The Prince George's County Fire/EMS Department and the SPCA of Anne Arundel County worked together and with support from the Prince George's County Animal Management Division to create the "PGFD and SPCA Sparky Fire Fund."  This fund will allow a family pet in similar circumstances to the Bowie incident to be taken to select 24-hour veterinarians and receive immediate care.  Payment would made through this fund which will be managed by the SPCA.

Now, while battling a fire and a pet is found to be suffering from injury or smoke inhalation and the family does not have the financial means or is not available to care for the pet themselves, authorization will be given to have the pet taken to one of the selected 24-hour vets to have treatment initiated.  The "PGFD SPCA Sparky Fire Fund" will ensure care is initiated and payment guaranteed to the vet.

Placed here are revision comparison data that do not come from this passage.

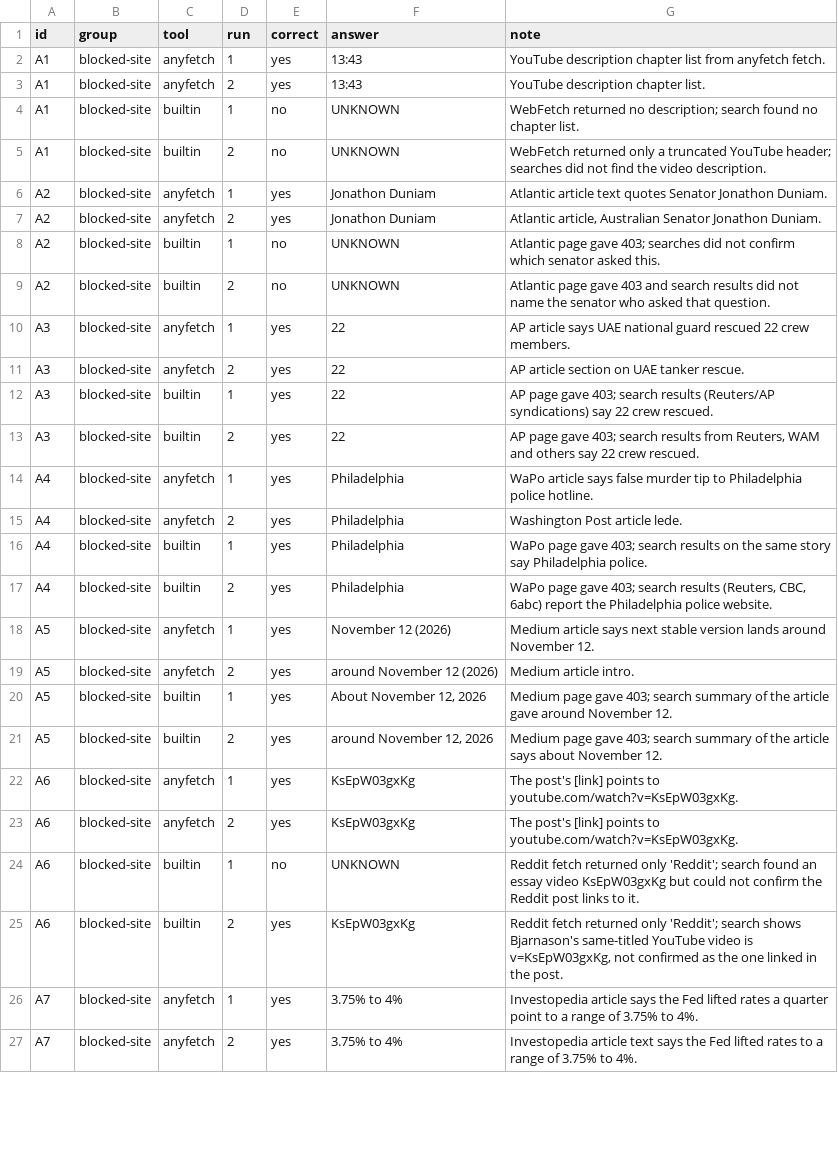
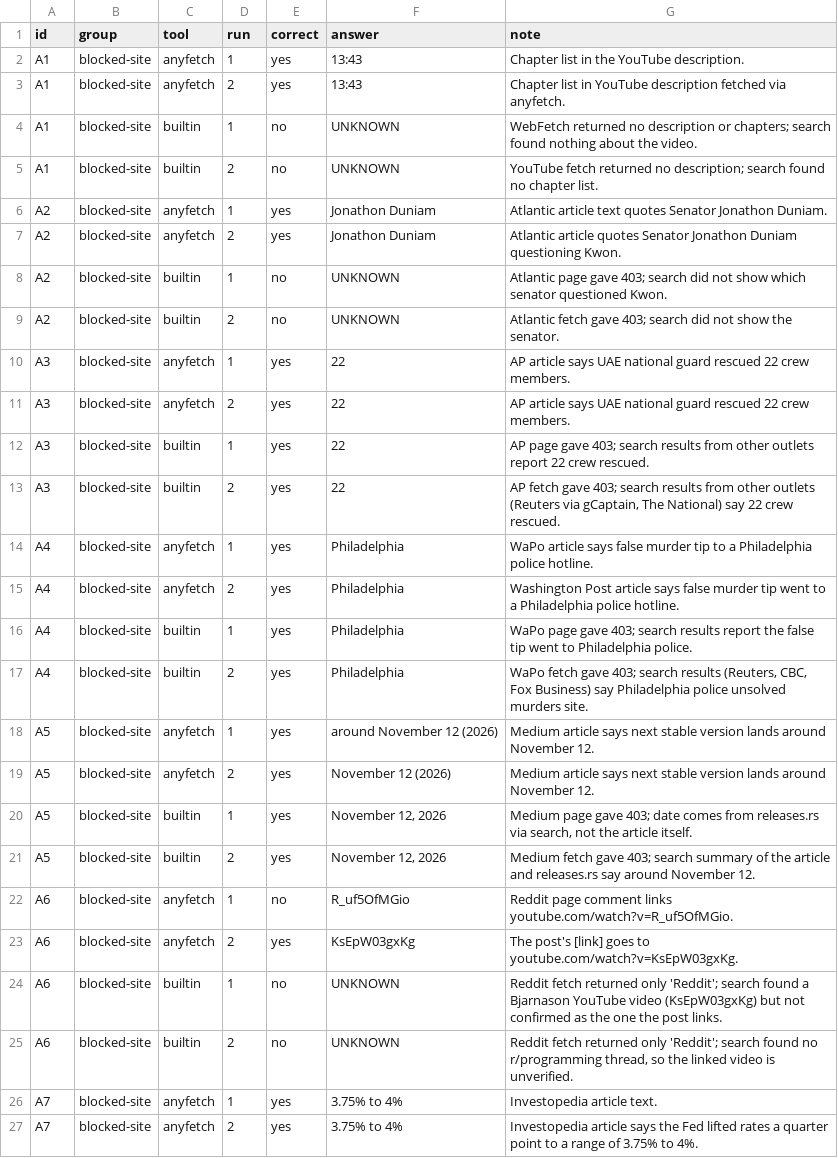
Before and after one commit to aliasmode/anyfetch, a TSV file: bench/results/tasks.tsv, drawn as a sheet; only a part is shown; the diff covers the shown part only.

Commit message:
Refresh the benchmark for version 0.7.1
97 sites and 33 questions, measured on 2026-10-12. Three new questions
cover Reuters, Bloomberg and Quora.

```diff
--- a/bench/results/tasks.tsv
+++ b/bench/results/tasks.tsv
@@ -1,27 +1,27 @@
 id	group	tool	run	correct	answer	note
-A1	blocked-site	anyfetch	1	yes	13:43	YouTube description chapter list from anyfetch fetch.
-A1	blocked-site	anyfetch	2	yes	13:43	YouTube description chapter list.
-A1	blocked-site	builtin	1	no	UNKNOWN	WebFetch returned no description; search found no chapter list.
-A1	blocked-site	builtin	2	no	UNKNOWN	WebFetch returned only a truncated YouTube header; searches did not find the video description.
+A1	blocked-site	anyfetch	1	yes	13:43	Chapter list in the YouTube description.
+A1	blocked-site	anyfetch	2	yes	13:43	Chapter list in YouTube description fetched via anyfetch.
+A1	blocked-site	builtin	1	no	UNKNOWN	WebFetch returned no description or chapters; search found nothing about the video.
+A1	blocked-site	builtin	2	no	UNKNOWN	YouTube fetch returned no description; search found no chapter list.
 A2	blocked-site	anyfetch	1	yes	Jonathon Duniam	Atlantic article text quotes Senator Jonathon Duniam.
-A2	blocked-site	anyfetch	2	yes	Jonathon Duniam	Atlantic article, Australian Senator Jonathon Duniam.
-A2	blocked-site	builtin	1	no	UNKNOWN	Atlantic page gave 403; searches did not confirm which senator asked this.
-A2	blocked-site	builtin	2	no	UNKNOWN	Atlantic page gave 403 and search results did not name the senator who asked that question.
+A2	blocked-site	anyfetch	2	yes	Jonathon Duniam	Atlantic article quotes Senator Jonathon Duniam questioning Kwon.
+A2	blocked-site	builtin	1	no	UNKNOWN	Atlantic page gave 403; search did not show which senator questioned Kwon.
+A2	blocked-site	builtin	2	no	UNKNOWN	Atlantic fetch gave 403; search did not show the senator.
 A3	blocked-site	anyfetch	1	yes	22	AP article says UAE national guard rescued 22 crew members.
-A3	blocked-site	anyfetch	2	yes	22	AP article section on UAE tanker rescue.
-A3	blocked-site	builtin	1	yes	22	AP page gave 403; search results (Reuters/AP syndications) say 22 crew rescued.
-A3	blocked-site	builtin	2	yes	22	AP page gave 403; search results from Reuters, WAM and others say 22 crew rescued.
-A4	blocked-site	anyfetch	1	yes	Philadelphia	WaPo article says false murder tip to Philadelphia police hotline.
-A4	blocked-site	anyfetch	2	yes	Philadelphia	Washington Post article lede.
-A4	blocked-site	builtin	1	yes	Philadelphia	WaPo page gave 403; search results on the same story say Philadelphia police.
-A4	blocked-site	builtin	2	yes	Philadelphia	WaPo page gave 403; search results (Reuters, CBC, 6abc) report the Philadelphia police website.
-A5	blocked-site	anyfetch	1	yes	November 12 (2026)	Medium article says next stable version lands around November 12.
-A5	blocked-site	anyfetch	2	yes	around November 12 (2026)	Medium article intro.
-A5	blocked-site	builtin	1	yes	About November 12, 2026	Medium page gave 403; search summary of the article gave around November 12.
-A5	blocked-site	builtin	2	yes	around November 12, 2026	Medium page gave 403; search summary of the article says about November 12.
-A6	blocked-site	anyfetch	1	yes	KsEpW03gxKg	The post's [link] points to youtube.com/watch?v=KsEpW03gxKg.
-A6	blocked-site	anyfetch	2	yes	KsEpW03gxKg	The post's [link] points to youtube.com/watch?v=KsEpW03gxKg.
-A6	blocked-site	builtin	1	no	UNKNOWN	Reddit fetch returned only 'Reddit'; search found an essay video KsEpW03gxKg but could not confirm the Reddit post links to it.
-A6	blocked-site	builtin	2	yes	KsEpW03gxKg	Reddit fetch returned only 'Reddit'; search shows Bjarnason's same-titled YouTube video is v=KsEpW03gxKg, not confirmed as the one linked in the post.
-A7	blocked-site	anyfetch	1	yes	3.75% to 4%	Investopedia article says the Fed lifted rates a quarter point to a range of 3.75% to 4%.
-A7	blocked-site	anyfetch	2	yes	3.75% to 4%	Investopedia article text says the Fed lifted rates to a range of 3.75% to 4%.
+A3	blocked-site	anyfetch	2	yes	22	AP article says UAE national guard rescued 22 crew members.
+A3	blocked-site	builtin	1	yes	22	AP page gave 403; search results from other outlets report 22 crew rescued.
+A3	blocked-site	builtin	2	yes	22	AP fetch gave 403; search results from other outlets (Reuters via gCaptain, The National) say 22 crew rescued.
+A4	blocked-site	anyfetch	1	yes	Philadelphia	WaPo article says false murder tip to a Philadelphia police hotline.
+A4	blocked-site	anyfetch	2	yes	Philadelphia	Washington Post article says false murder tip went to a Philadelphia police hotline.
+A4	blocked-site	builtin	1	yes	Philadelphia	WaPo page gave 403; search results report the false tip went to Philadelphia police.
+A4	blocked-site	builtin	2	yes	Philadelphia	WaPo fetch gave 403; search results (Reuters, CBC, Fox Business) say Philadelphia police unsolved murders site.
+A5	blocked-site	anyfetch	1	yes	around November 12 (2026)	Medium article says next stable version lands around November 12.
+A5	blocked-site	anyfetch	2	yes	November 12 (2026)	Medium article says next stable version lands around November 12.
+A5	blocked-site	builtin	1	yes	November 12, 2026	Medium page gave 403; date comes from releases.rs via search, not the article itself.
+A5	blocked-site	builtin	2	yes	November 12, 2026	Medium fetch gave 403; search summary of the article and releases.rs say around November 12.
+A6	blocked-site	anyfetch	1	no	R_uf5OfMGio	Reddit page comment links youtube.com/watch?v=R_uf5OfMGio.
+A6	blocked-site	anyfetch	2	yes	KsEpW03gxKg	The post's [link] goes to youtube.com/watch?v=KsEpW03gxKg.
+A6	blocked-site	builtin	1	no	UNKNOWN	Reddit fetch returned only 'Reddit'; search found a Bjarnason YouTube video (KsEpW03gxKg) but not confirmed as the one the post links.
+A6	blocked-site	builtin	2	no	UNKNOWN	Reddit fetch returned only 'Reddit'; search found no r/programming thread, so the linked video is unverified.
+A7	blocked-site	anyfetch	1	yes	3.75% to 4%	Investopedia article text.
+A7	blocked-site	anyfetch	2	yes	3.75% to 4%	Investopedia article says the Fed lifted rates a quarter point to a range of 3.75% to 4%.
```
Also changed, not shown: 12 added rows and 77 edited cells elsewhere in this file, bench/results/anyfetch.tsv, bench/results/claude-webfetch.tsv, 4 other files.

We need your support.  Our goal is to meet the expenses of pet owners who find themselves in situations similar to that of Mylo’s and Otis’ owner.  Your generous donations will provide immediate veterinary care for pets affected by house fires in Prince George’s County.      

Donations may be made on-line by clicking here.  Please be sure to indicate that your donation is for the PGFD SPCA Sparky Fire Fund.   

Donations may also be sent by mail and should be sent to:   

SPCA of Anne Arundel County
PGFD & SPCA Sparky Fire Fund   
1815 Bay Ridge Avenue
Annapolis, MD 21403

The following images were captured on the day Mylo and Otis were rescued and revived by firefighters.  Images are courtesy of Mark E. Brady, PGFD PIO.

This is the dog that did not survive.